Your task
Where "changed" appears in a line of the entries below, that line should be copied.
----
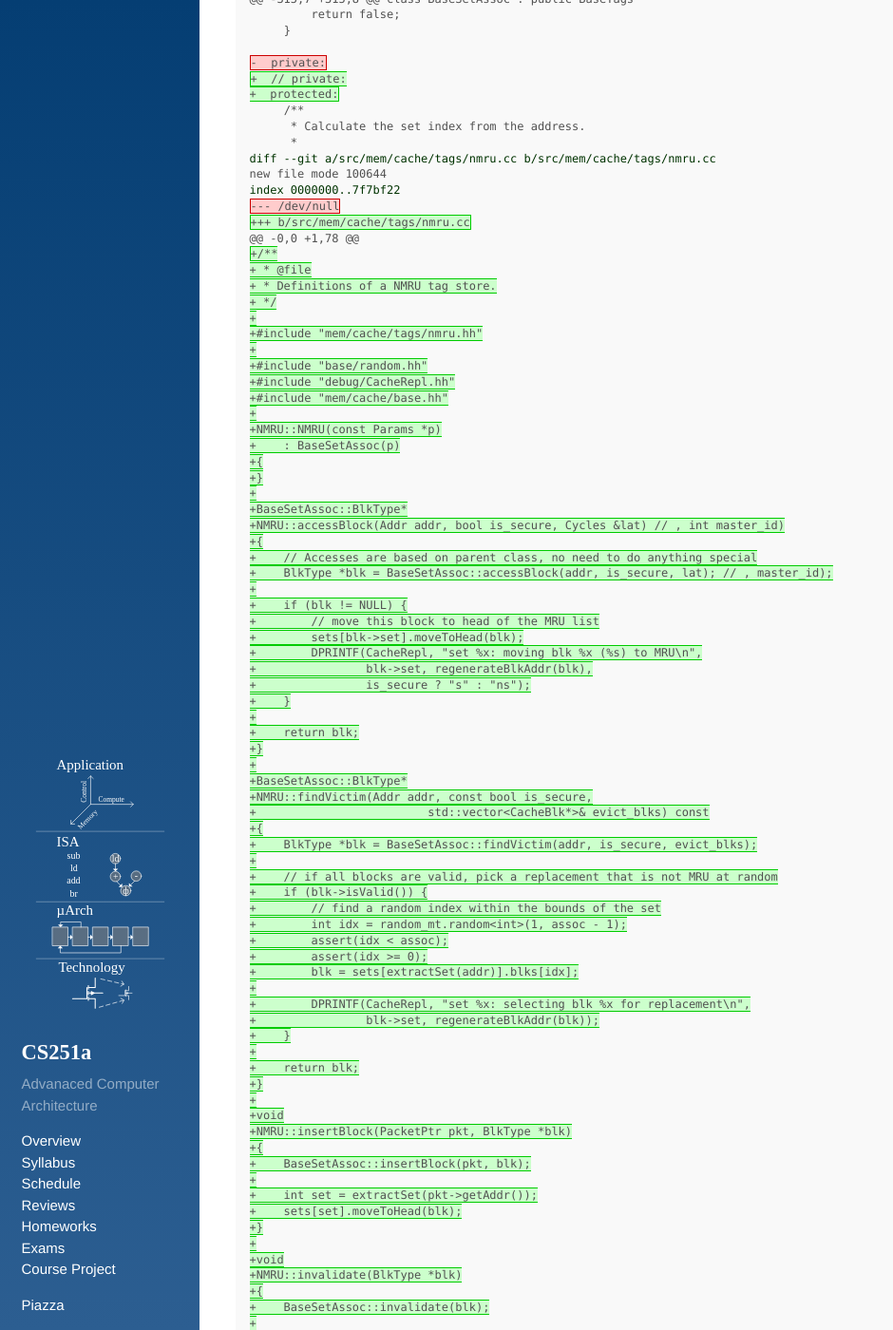
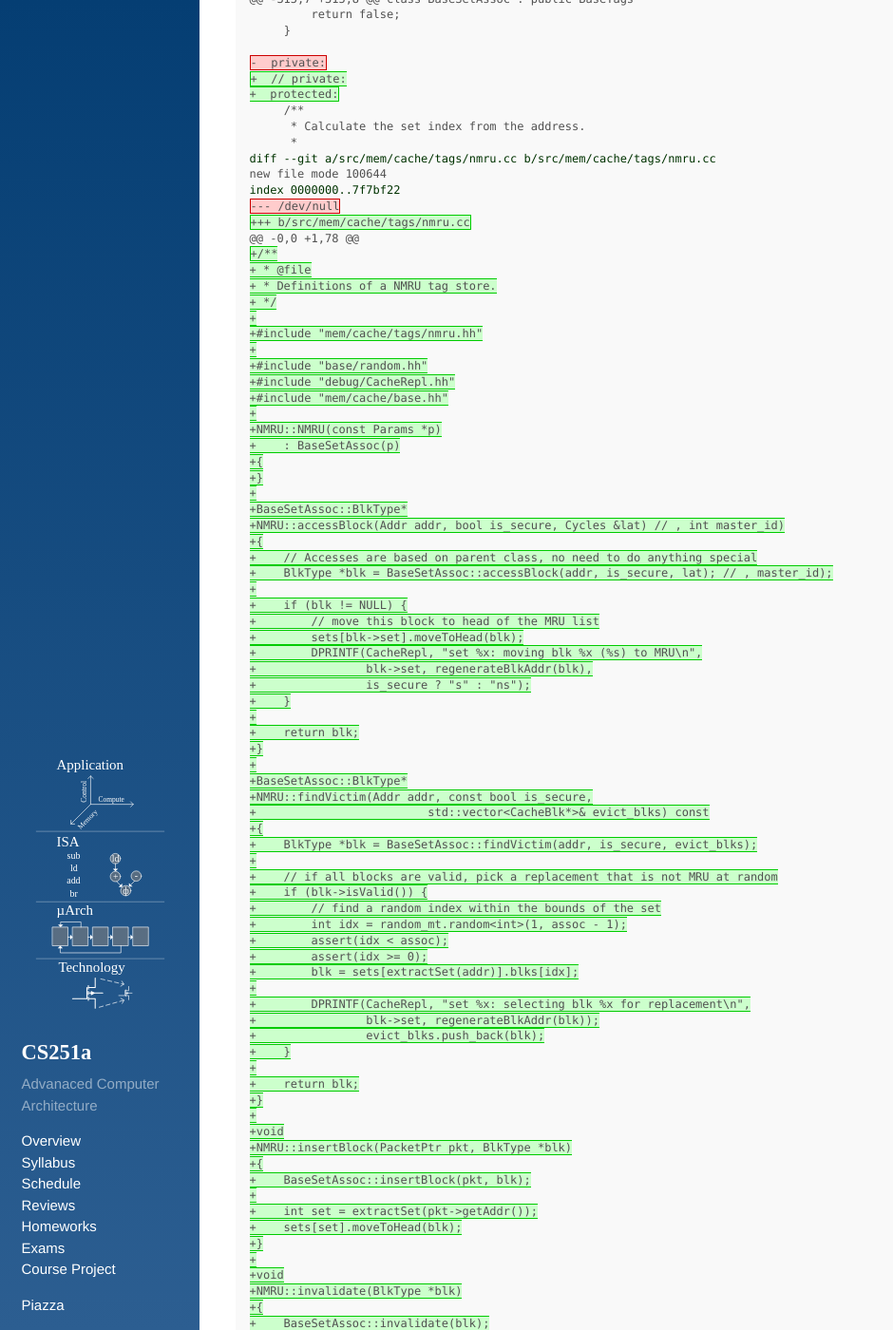
Before and after one commit to PolyArch/cs259, a Jekyll site: the page built from hws/nmru-patch.md, in a window 1280 px wide and 1400 px high, scrolled down 944 px. Shown: the whole window at 95% size, without its empty margins (0-940 px from the left). Built offline with Jekyll 4.4.1, drawn with Linux system fonts in a browser that asks for light colours; some of the changed text lies outside the part shown.

Commit message:
fixed error in nmru code

```diff
--- a/hws/nmru-patch.md
+++ b/hws/nmru-patch.md
@@ -117,6 +117,7 @@ index 0000000..7f7bf22
 +
 +        DPRINTF(CacheRepl, "set %x: selecting blk %x for replacement\n",
 +                blk->set, regenerateBlkAddr(blk));
++		 evict_blks.push_back(blk);
 +    }
 +
 +    return blk;
```
Also changed, not shown: hws/nmru-tut.md (+2 -0 lines).
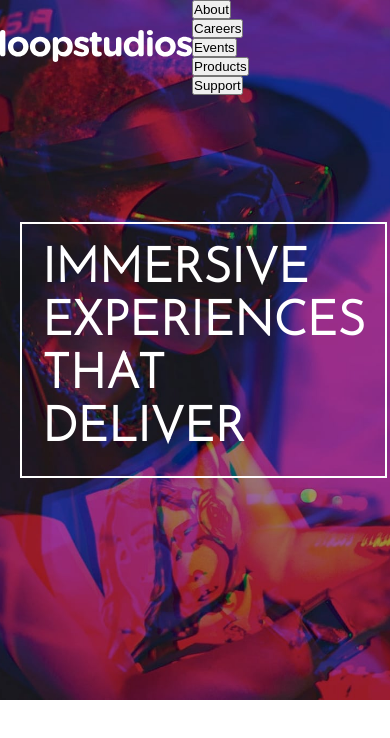
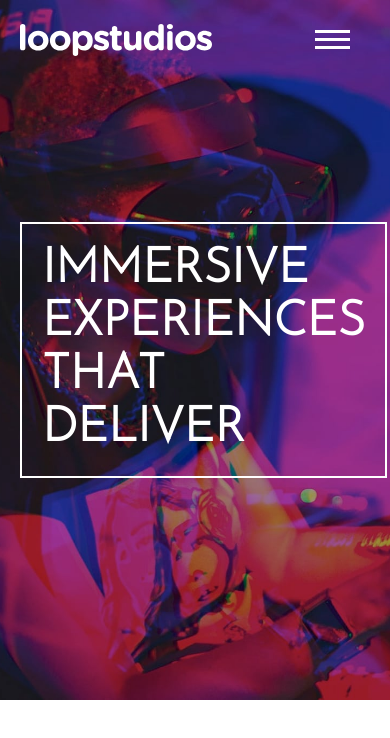
Before and after one commit to yuhhyang/Frontend-Mentor-Loopstudios-landing-page, a React (Create React App) app: page / in a window 390 px wide. Shown: the top 738 px of the page. Built offline with nearby package versions, Linux system fonts and the light colour scheme.

Commit message:
mobile header

```diff
--- a/src/index.css
+++ b/src/index.css
@@ -32,16 +32,37 @@ ul {
   list-style-type: none;
 }
 
+button {
+  border: none;
+  background-color: transparent;
+  font-family: "Alata", sans-serif;
+  color: #fff;
+}
 /* Header */
 .header {
   position: absolute;
   display: flex;
   align-items: center;
   justify-content: space-between;
+  width: 100%;
+  padding: 10px 20px;
+}
+.header .menu-btn {
+  padding: 20px;
+  cursor: pointer;
+}
+.header .menu-btn .bar {
+  width: 35px;
+  height: 3px;
+  background: #fff;
+  margin: 0 0 5px;
+}
+/*mobile - hide navbar*/
+.header nav {
+  display: none;
 }
 
 /* showImg*/
-
 .show {
   background: url("./images/image-hero.jpg");
   background-repeat: no-repeat;
```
----
Response below
Before and after one commit to PolyArch/cs259, a Jekyll site: the page built from hws/nmru-patch.md, in a window 1280 px wide and 1400 px high, scrolled down 944 px. Shown: the whole window at 95% size, without its empty margins (0-940 px from the left). Built offline with Jekyll 4.4.1, drawn with Linux system fonts in a browser that asks for light colours; some of the changed text lies outside the part shown.
Also changed, not shown: hws/nmru-tut.md (+2 -0 lines).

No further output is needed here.